And "am I a Kabbalist?" Well, no, not at all, really. I understand almost nothing about Jewish mysticism -- no matter how many times I hear about the Sephirot, I still don't quite get it, nor, frankly, do I care.

But there is something magical about the town that I live in, and my appreciation for some of the other-worldly aspects of Tzfat do have a certain mystical quality.

For me, the magic is the interactions between people, and the general appreciation and acceptance that people seem to have for each other. Right outside the door of my office is a network of galleries and other tourist shops with the widest variety of shopowners imaginable. Today, as I walked down the street, I saw one of the street vendors who usually looks like one of the gang members from West Side Story sitting quietly by his "basta" (stall) reading a book of Psalms.

The street is also a favorite spots for panhandlers, and they know that almost all the shop owners, no matter what business is like, will give them some coins. The two scruffy guys who own the shops at the beginning of the street and who are known as the ones to avoid because of their pushiness -- they actually growl at the people who don't buy from them -- they're the ones who can always be seen bringing bags of leftover fish and meat to the neighborhood stray cats, and watch over the cats while they eat as well.
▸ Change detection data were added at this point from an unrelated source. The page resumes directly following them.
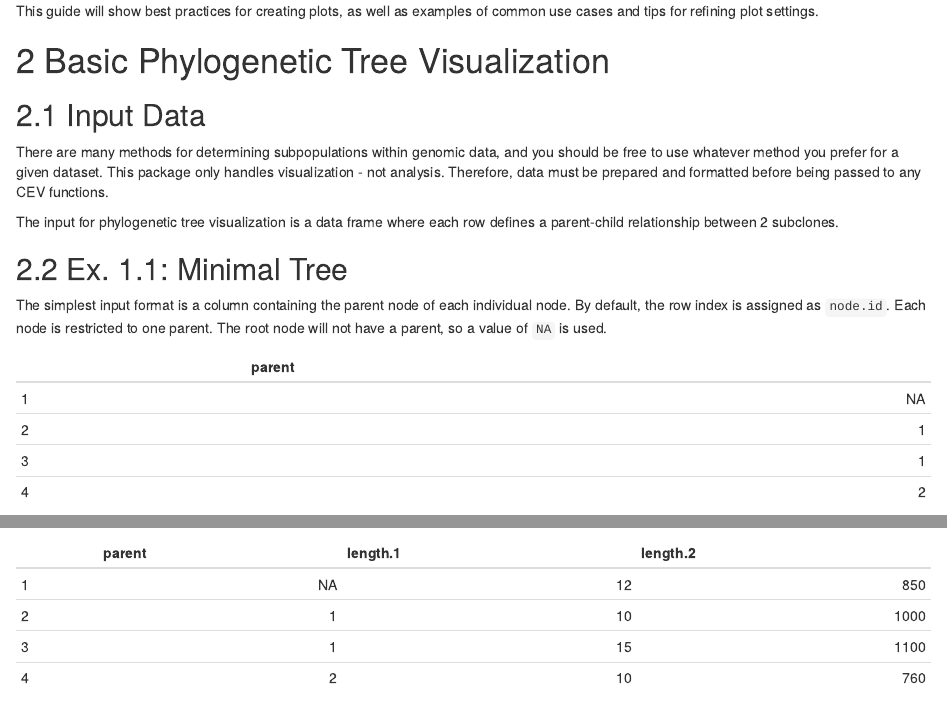
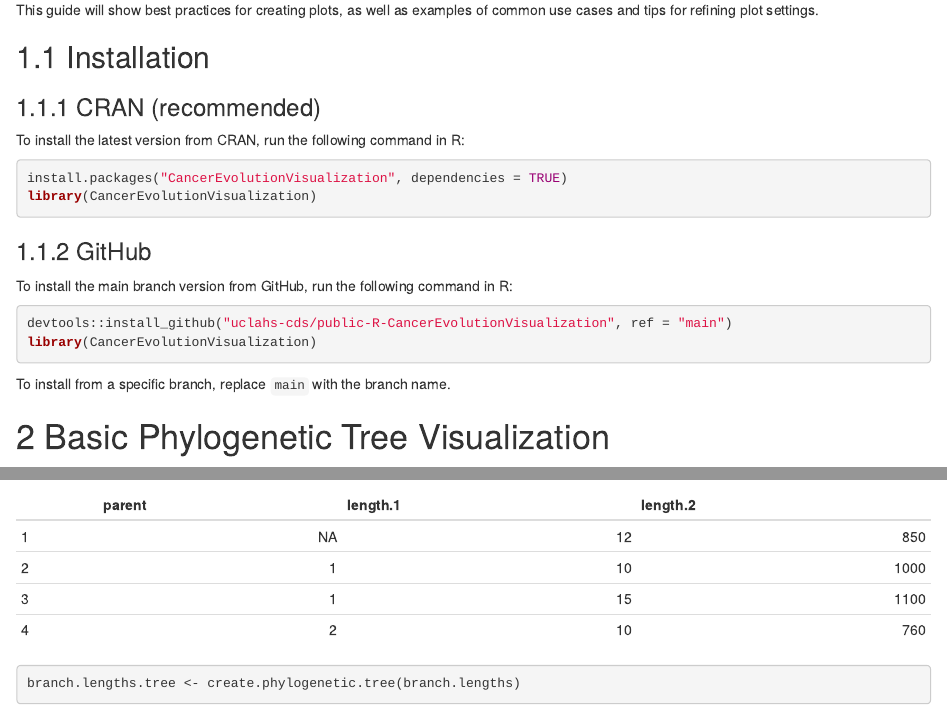
Before and after one commit to uclahs-cds/package-CancerEvolutionVisualization, an R Markdown document (vignettes/UserGuide.Rmd): the page in a window 1100 px wide, from 850 px down before the commit and from 910 px down after it, so that both start at the same text, and a second part further down, joined at a grey line. Rendered offline with R 4.5, knitr and Pandoc, with nearby package versions; some code elsewhere in the file could not run offline.

Commit message:
add installation guide

````diff
--- a/vignettes/UserGuide.Rmd
+++ b/vignettes/UserGuide.Rmd
@@ -38,6 +38,22 @@
 
 This guide will show best practices for creating plots, as well as examples
 of common use cases and tips for refining plot settings.
+
+## Installation
+### CRAN (recommended)
+To install the latest version from CRAN, run the following command in R:
+```{r eval=FALSE}
+install.packages('CancerEvolutionVisualization', dependencies = TRUE);
+library(CancerEvolutionVisualization);
+```
+
+### GitHub
+To install the main branch version from GitHub, run the following command in R:
+```{r eval=FALSE}
+devtools::install_github('uclahs-cds/public-R-CancerEvolutionVisualization', ref = 'main');
+library(CancerEvolutionVisualization);
+```
+To install from a specific branch, replace `main` with the branch name.
 
 # Basic Phylogenetic Tree Visualization
 
````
Tzfat is the place where the drug addicts who wander the streets say "thank God" when someone gives them some food, and even (sometimes) say the proper blessings over the food before they eat.

Tzfat is the town which is often compared to the mythical town of Chelm in old Yiddish stories, where everything seems upside-down, but somehow comes out all right -- centuries of mountain air seem to have made people rather light-headed here, but in a good way.

It's not for everyone, I have said millions of times, but Kabbalah or not, there's something about Tzfat that draws people, and one doesn't have to have a degree in Kabbalah study to feel it.

Friday, June 05, 2009

Puppy Mill

Tzfat seems to have a different sort of puppy least in my neighborhood, where the proliferation of formerly-abandoned dogs who now have homes has skyrocketed over the past year.

At one time, we were the only family on the street with a dog, Sparky (z"l), who we found while driving out near the Ein Zeitim park one afternoon. Sparky was rather a curiosity, a lively terrier-type who followed me around endlessly and never seemed to want or need anything except a pat and some nourishment.

Next came Angora, who I found rumaging near a trash dumpster one day. A more-or-less daushaund puppy,I brought her home convinced that I'd have no trouble finding a home for her. She lived with us for about 10 years, by which time there were other pooches in the neighborhood.

These dogs were followed by Lena (we took her to a shelter near Tzfat which promises to find the animals homes), Lola (now "Nala", living in Modi'in), Lucy (my daughter's dog, a crazy German Shepard who certainly has several of a cat's 9 lives -- a lady near the police station asked for her), Joey (now happily settled in Shorshim) and a host of others who I can't even remember (even though I paid to have them spayed and one, Nachman, to have his tooth fixed)

I figure that if I kick off and there's a question about whether I get in Up Above, any acts of kindness towards the abandoned animals might help the pendulum swing in my direction.

Of course, the fact that I'm a total sucker might help explain it too.